Two-species percolation and scaling theory of the metal-insulator transition in two dimensions Academic Article uri icon

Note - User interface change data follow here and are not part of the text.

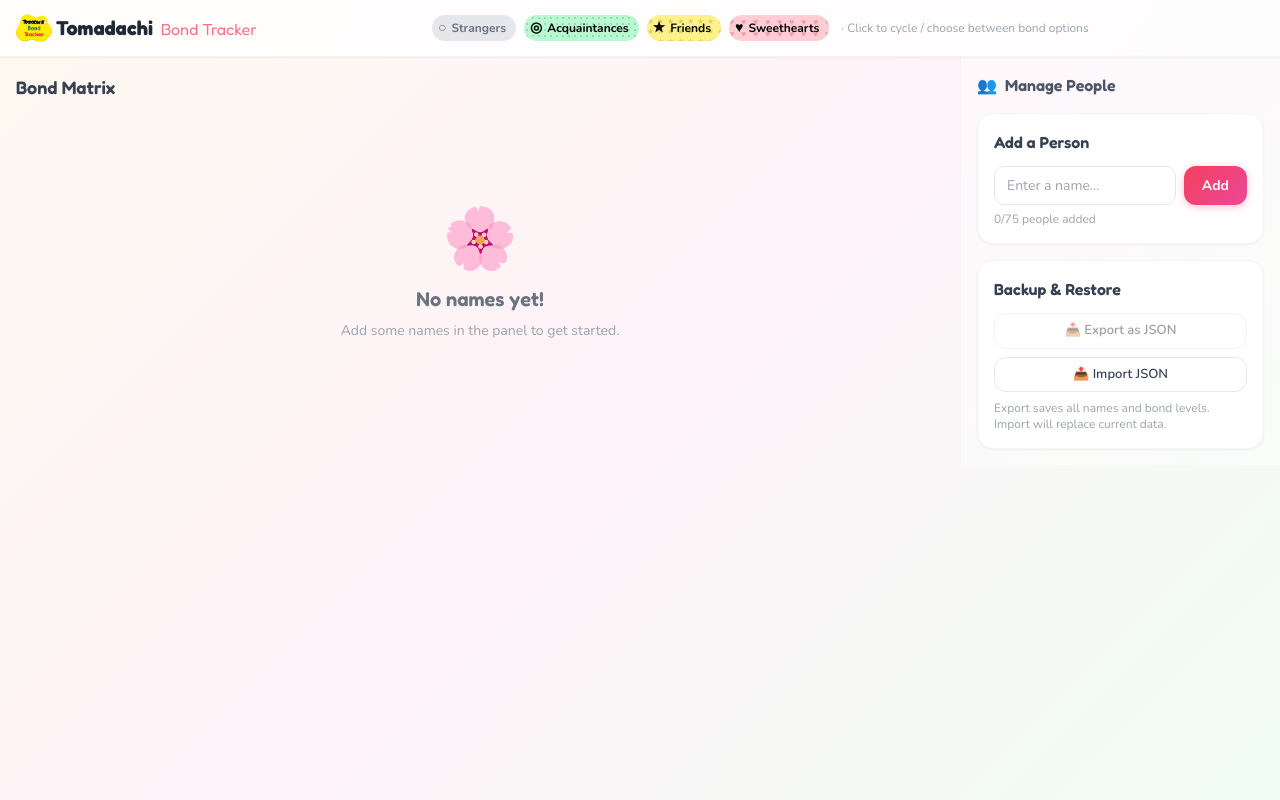
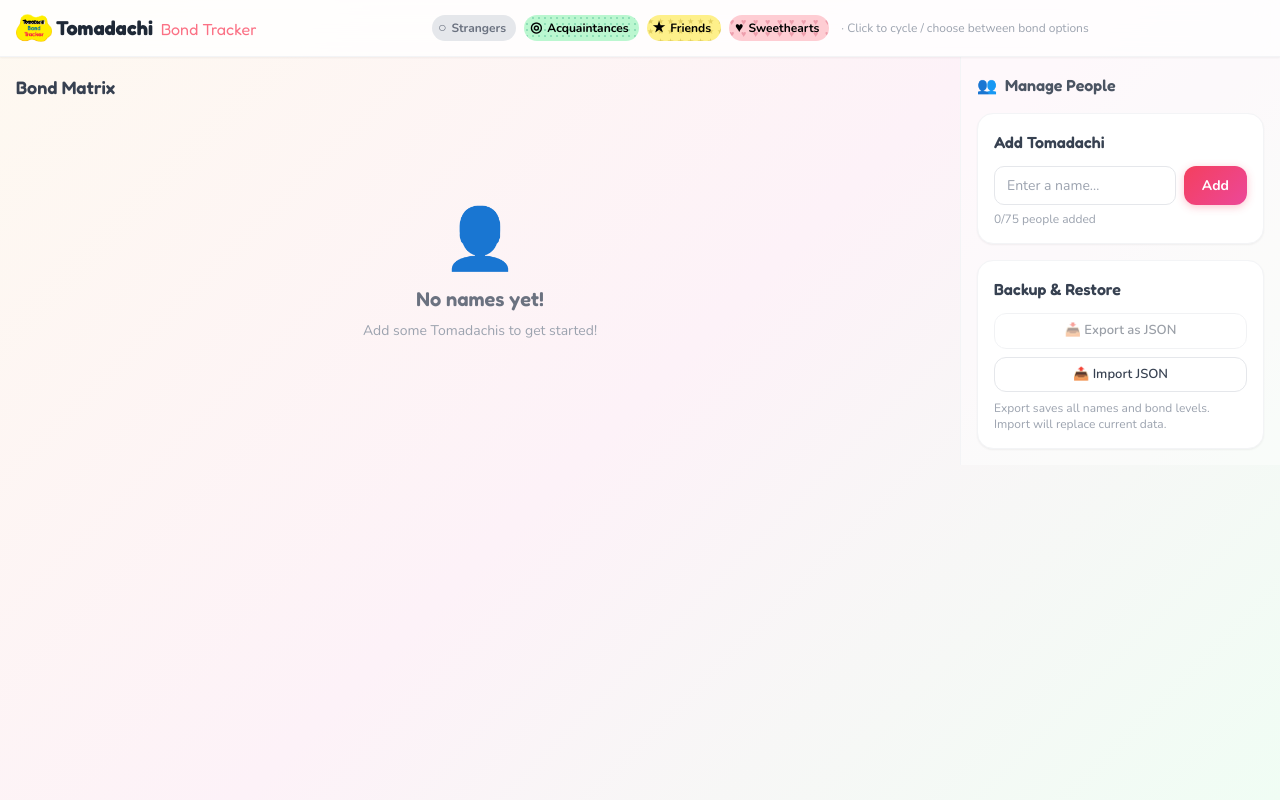
Before and after one commit to cheydolph/tomadachi-bond-tracker, a Next.js app: page / in a window 1280 px wide. Built offline with nearby package versions, Linux system fonts and the light colour scheme.

Commit message:
Fixed person icon and minor typing

```diff
--- a/components/BondMatrix.tsx
+++ b/components/BondMatrix.tsx
@@ -70,7 +70,7 @@ export default function BondMatrix({
   if (names.length === 0) {
     return (
       <div className="flex flex-col items-center justify-center py-24 text-center">
-        <div className="text-6xl mb-4">🌸</div>
+        <div className="text-6xl mb-4">👤</div>
         <h3
           className="text-xl font-semibold text-gray-500 mb-2"
           style={{ fontFamily: "Fredoka" }}
@@ -78,7 +78,7 @@ export default function BondMatrix({
           No names yet!
         </h3>
         <p className="text-sm text-gray-400">
-          Add some names in the panel to get started.
+          Add some Tomadachis to get started!
         </p>
       </div>
     );
@@ -92,7 +92,7 @@ export default function BondMatrix({
           className="text-xl font-semibold text-gray-500 mb-2"
           style={{ fontFamily: "Fredoka" }}
         >
-          Add one more person!
+          Add one more Tomadachi!
         </h3>
         <p className="text-sm text-gray-400">
           You need at least 2 names to track bonds.
--- a/components/MobileView.tsx
+++ b/components/MobileView.tsx
@@ -26,7 +26,7 @@ export default function MobileView({
   if (names.length === 0) {
     return (
       <div className="flex flex-col items-center justify-center py-20 text-center px-4">
-        <div className="text-5xl mb-4">🌸</div>
+        <div className="text-5xl mb-4">👤</div>
         <h3
           className="text-lg font-semibold text-gray-500 mb-2"
           style={{ fontFamily: "Fredoka" }}
@@ -123,7 +123,7 @@ export default function MobileView({
                       <p className="text-lg font-bold text-gray-800 truncate">
                         {toName}
                       </p>
-                      {/* For possibly adding in different level relationships later */}
+                      {/* For possibly adding in different level bonds later */}
                       {/* <p className="text-xs text-gray-400 mt-0.5">
                         Seen as:{" "}
                         <span
--- a/components/NamePanel.tsx
+++ b/components/NamePanel.tsx
@@ -106,13 +106,13 @@ export default function NamePanel({
 
   return (
     <div className="flex flex-col gap-4">
-      {/* Add name */}
+      {/* Add Tomadachi */}
       <div className="bg-white rounded-2xl p-4 shadow-sm border border-gray-100">
         <h2
           className="text-base font-semibold text-gray-700 mb-3"
           style={{ fontFamily: "Fredoka" }}
         >
-          Add a Person
+          Add Tomadachi
         </h2>
         <div className="flex gap-2">
           <input
@@ -160,7 +160,7 @@ export default function NamePanel({
                 key={name}
                 className="flex items-center gap-2 group rounded-xl px-2 py-1.5 hover:bg-gray-50 transition-colors"
               >
-                <span className="text-gray-300 text-xs">🌸</span>
+                <span className="text-gray-300 text-xs">👤</span>
 
                 {editingName === name ? (
                   <input
```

  • Recently, a simple noninteracting-electron model, combining local quantum tunneling via quantum point contacts and global classical percolation, has been introduced in order to describe the observed ``metal-insulator transition'' in two dimensions [Y. Meir, Phys. Rev. Lett. 83, 3506 (1999)]. Here, based upon that model, a two-species percolation scaling theory is introduced and compared to the experimental data. The two species in this model are, on one hand, the ``metallic'' point contacts, whose critical energy lies below the Fermi energy, and on the other hand, the insulating quantum point contacts. It is shown that many features of the experiments, such as the exponential dependence of the resistance on temperature on the metallic side, the linear dependence of the exponent on density, the ${e}^{2}/h$ scale of the critical resistance, the quenching of the metallic phase by a parallel magnetic field and the nonmonotonic dependence of the critical density on a perpendicular magnetic field, can be naturally explained by the model. Moreover, details such as the nonmonotonic dependence of the resistance on temperature or the inflection point of the resistance vs the parallel magnetic field are also a natural consequence of the theory. The calculated parallel field dependence of the critical density agrees excellently with experiments, and is used to deduce an experimental value of the confining energy in the vertical direction. It is also shown that the resistance on the metallic side can decrease with decreasing temperature by an arbitrary factor in the nondegenerate regime $(T\ensuremath{\lesssim}{E}_{F}).$

publication date

  • January 1, 2000